On Wednesday, Heyward had talked about Freeman’s rapid ascent as a rookie. “I’m definitely proud of him,” Heyward said. “He’s one of my best friends. Seeing him do well is nothing new for me. I’ve seen him do that for a long time. I’m not shocked. I’m glad to see his hard work paying off.”
Now that Heyward is healthy, the Braves hope the two strapping sluggers can have plenty more days like Thursday.
“Sometimes we forget that [Freeman] is 21,” Braves manager Fredi Gonzalez said. “We’ve got a 21-year-old there, and a 21-year-old [Heyward] in right field, and a 23-year-old closer [Craig Kimbrel]. So it’s fun to see those guys perform in this type of environment.”
Heyward was slowed earlier by shoulder inflammation that put him on the disabled list for three weeks. His first half has been a far cry from his torrid start in 2010, when he was elected to start in the All-Star game (he missed it with a thumb injury).
Heyward was Sporting News’ major league rookie of the year and runner-up to San Francisco’s Buster Posey for the writers’ NL rookie award. This season, he has only one multi-game stretch — the final week of April — where he resembled the slugging on-base machine he was for much of 2010.
After batting .277 with 18 homers, 72 RBIs, a .393 on-base percentage and .456 slugging percentage in 142 games as a rookie, Heyward is batting .233/.323/.416 with nine homers and 22 RBIs in 66 games.
“I’m just looking forward to going into the next half,” Heyward said Wednesday. “It’s been kind of an up-and-down first half. But you can’t control that. Can’t get that back. It’s part of the learning process for me, knowing when to play with [an injury], and when not to.”
Kimbrel gets record
Kimbrel surpassed the major-league rookie record for saves before an All-Star break, and before much longer he could own more-significant marks.
The Alabama native pitched a perfect ninth inning Thursday against Colorado for his 27th save, breaking the rookie first-half mark of 26 set by Boston’s Jonathan Papelbon before the 2006 All-Star break.
“It’s pretty cool to say I have the record,” Kimbrel said. “But I wouldn’t have had it if it weren’t for the team. We have a winning baseball team, and if we didn’t go out there and win as many times as we do, I wouldn’t have a chance to get the saves. It’s just as much [an award] for them as it is for me.”

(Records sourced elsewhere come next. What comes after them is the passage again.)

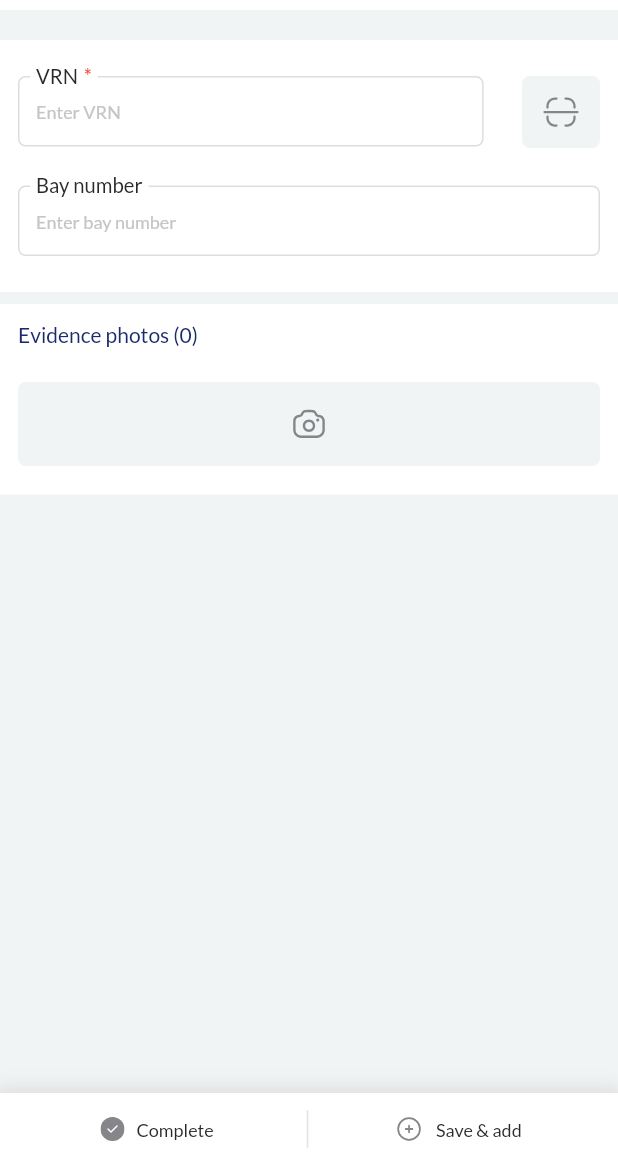
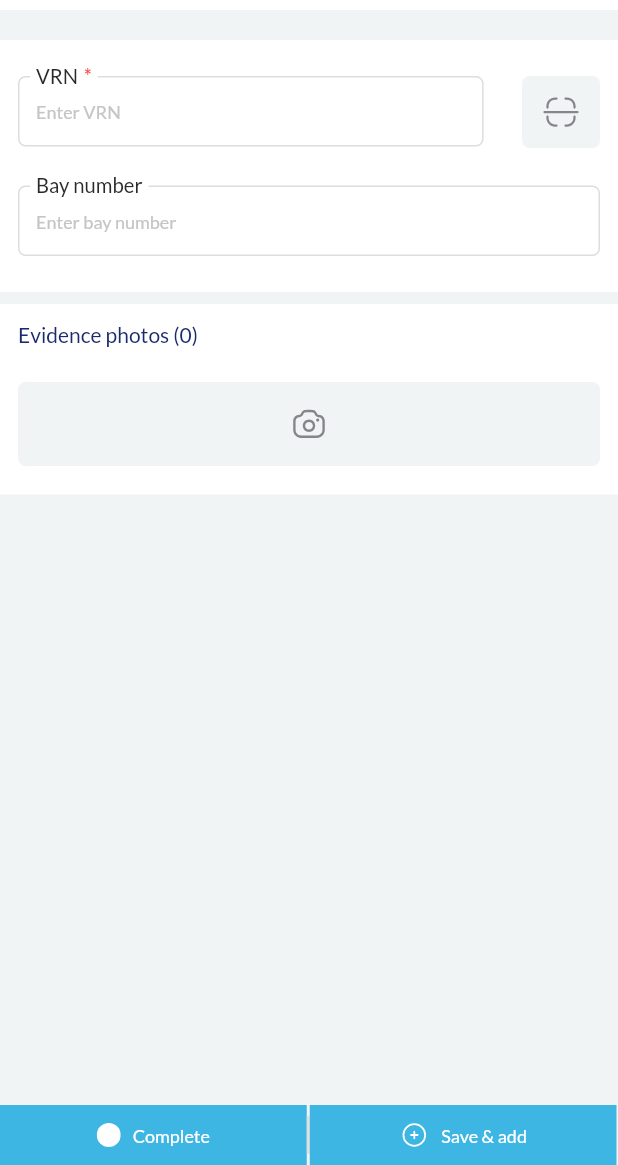
Before and after one commit to Bang-ukpc/refactor-iTicket, a Flutter app: the AddFirstSeenScreen screen opened by its route, on a phone screen of 412 x 824 dp, the part 71-1236 px from its top. Run offline on Flutter 3.47's test engine with Material 2 defaults, Android fonts, the phone set to English and light mode, and no system bars; our stand-ins replace cached_network_image, camera, carousel_slider, connectivity_plus, dio, dropdown_search and 11 more; missing offline and left inert: aad_oauth, anyline_plugin, esc_pos_utils, flutter_background_service, flutter_background_service_android, flutter_polyline_points and 1 more; accounts and stored records are empty; network calls fail; project files that could hold a hidden picture were left out.

Commit message:
change ui

```diff
--- a/lib/common/bottom_sheet_2.dart
+++ b/lib/common/bottom_sheet_2.dart
@@ -1,10 +1,11 @@
 import 'package:flutter/material.dart';
 import 'package:iWarden/theme/color.dart';
+import 'package:iWarden/theme/text_theme.dart';
 
 class BottomNavyBarItem extends StatelessWidget {
   final void Function()? onPressed;
   final Widget icon;
-  final Widget label;
+  final String label;
 
   const BottomNavyBarItem(
       {required this.onPressed,
@@ -14,10 +15,26 @@ class BottomNavyBarItem extends StatelessWidget {
 
   @override
   Widget build(BuildContext context) {
-    return TextButton.icon(
+    bool typeButton = label.toUpperCase().endsWith("Abort".toUpperCase());
+    return Container(
+      height: 40,
+      child: TextButton.icon(
+        style: ButtonStyle(
+            tapTargetSize: MaterialTapTargetSize.shrinkWrap,
+            shape: MaterialStateProperty.all<RoundedRectangleBorder>(
+              RoundedRectangleBorder(
+                borderRadius: BorderRadius.circular(0.0),
+              ),
+            ),
+            backgroundColor: MaterialStateProperty.all(
+                typeButton ? ColorTheme.danger : ColorTheme.primary)),
         onPressed: onPressed,
         icon: icon,
-      label: label,
+        label: Text(
+          label,
+          style: CustomTextStyle.h6.copyWith(color: ColorTheme.white),
+        ),
+      ),
     );
   }
 }
@@ -38,7 +55,7 @@ class _BottomSheet2State extends State<BottomSheet2> {
     decoration: const BoxDecoration(
       border: Border.symmetric(
         vertical: BorderSide(
-          width: 0.5,
+          width: 1,
           color: ColorTheme.grey300,
         ),
       ),
@@ -49,23 +66,8 @@ class _BottomSheet2State extends State<BottomSheet2> {
   Widget build(BuildContext context) {
     final widthScreen = MediaQuery.of(context).size.width;
     return Container(
-      decoration: const BoxDecoration(
-        color: ColorTheme.white,
-        boxShadow: [
-          BoxShadow(
-            color: ColorTheme.grey300,
-            offset: Offset(0, 0.75),
-            blurRadius: 10,
-            spreadRadius: 4,
-          ),
-        ],
-      ),
-      child: Padding(
-        padding: EdgeInsets.symmetric(
-          horizontal: widget.buttonList.length == 1 ? 0 : widget.padding,
-        ),
       child: Row(
-          crossAxisAlignment: CrossAxisAlignment.center,
+        crossAxisAlignment: CrossAxisAlignment.end,
         children: widget.buttonList.map(
           (item) {
             return (widget.buttonList.length == 1
@@ -76,10 +78,7 @@ class _BottomSheet2State extends State<BottomSheet2> {
                 : Row(
                     children: [
                       SizedBox(
-                          width: ((widthScreen -
-                                  ((widget.padding) * 2) -
-                                  widget.buttonList.length -
-                                  1) /
+                        width: ((widthScreen - widget.buttonList.length - 1) /
                             widget.buttonList.length),
                         child: item,
                       ),
@@ -91,7 +90,6 @@ class _BottomSheet2State extends State<BottomSheet2> {
           },
         ).toList(),
       ),
-      ),
     );
   }
 }
--- a/lib/common/tabbar.dart
+++ b/lib/common/tabbar.dart
@@ -54,11 +54,9 @@ class _MyTabBarState extends State<MyTabBar> {
               'assets/svg/IconPlus.svg',
               width: 18,
               height: 18,
+              color: Colors.white,
             ),
-            label: Text(
-              widget.labelFuncAdd,
-              style: CustomTextStyle.h6,
-            ),
+            label: widget.labelFuncAdd,
           ),
         ]),
         drawer: const MyDrawer(),
--- a/lib/screens/first-seen/add-first-seen/add_first_seen_screen.dart
+++ b/lib/screens/first-seen/add-first-seen/add_first_seen_screen.dart
@@ -309,11 +309,11 @@ class _AddFirstSeenScreenState extends State<AddFirstSeenScreen> {
                 }
               });
             },
-            icon: SvgPicture.asset('assets/svg/IconComplete2.svg'),
-            label: const Text(
-              'Complete',
-              style: CustomTextStyle.h6,
+            icon: SvgPicture.asset(
+              'assets/svg/IconComplete2.svg',
+              color: Colors.white,
             ),
+            label: 'Complete',
           ),
           BottomNavyBarItem(
             onPressed: saveForm,
@@ -321,11 +321,9 @@ class _AddFirstSeenScreenState extends State<AddFirstSeenScreen> {
               'assets/svg/IconSave2.svg',
               width: 20,
               height: 20,
+              color: Colors.white,
             ),
-            label: const Text(
-              'Save & add',
-              style: CustomTextStyle.h6,
-            ),
+            label: 'Save & add',
           ),
         ]),
         body: GestureDetector(
--- a/lib/screens/parking-charges/parking_charge_list.dart
+++ b/lib/screens/parking-charges/parking_charge_list.dart
@@ -106,11 +106,9 @@ class _ParkingChargeListState extends State<ParkingChargeList> {
             icon: SvgPicture.asset(
               "assets/svg/IconCharges2.svg",
               width: 16,
+              color: Colors.white,
             ),
-            label: const Text(
-              'Issue PCN',
-              style: CustomTextStyle.h6,
-            ),
+            label: 'Issue PCN',
           ),
         ]),
         body: RefreshIndicator(
--- a/lib/widgets/parking-charge/detail_parking_common.dart
+++ b/lib/widgets/parking-charge/detail_parking_common.dart
@@ -51,11 +51,9 @@ class _DetailParkingCommonState extends State<DetailParkingCommon> {
                 icon: SvgPicture.asset(
                   "assets/svg/IconCharges2.svg",
                   width: 16,
+                  color: Colors.white,
                 ),
-                label: const Text(
-                  'Issue another PCN',
-                  style: CustomTextStyle.h6,
-                ),
+                label: 'Issue another PCN',
               ),
             ])
           : null,
--- a/pubspec.yaml
+++ b/pubspec.yaml
@@ -141,6 +141,7 @@ flutter:
     - assets/svg/IconNextBottom.svg
     - assets/svg/IconSave2.svg
     - assets/svg/IconStartShift.svg
+    - assets/svg/IconAbort2.svg
 
     - config/
     - assets/
```
Also changed, not shown: lib/common/Camera/camera_picker.dart (+12 -13 lines), lib/screens/abort-screen/abort_screen.dart (+7 -8 lines), lib/screens/grace-period/add_grace_period.dart (+6 -8 lines), lib/screens/home_overview.dart (+6 -9 lines), lib/screens/parking-charges/issue_pcn_first_seen.dart (+8 -8 lines), lib/screens/parking-charges/parking_charge_info.dart (+8 -8 lines), lib/screens/parking-charges/print_issue.dart (+12 -16 lines), lib/screens/parking-charges/print_pcn.dart (+10 -12 lines), lib/screens/send_form_screen.dart (+10 -10 lines), assets/svg/IconAbort2.svg (added). Lines whose indentation alone changed are shown as unchanged.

Kimbrel needs 10 saves to set a new NL single-season rookie record, and 14 for the major league record for rookies. Rangers closer Neftali Feliz, a former Braves prospect, set the major league rookie record with 40 saves in 2010, and Todd Worrell holds the NL rookie record with 36 saves for St. Louis in 1986.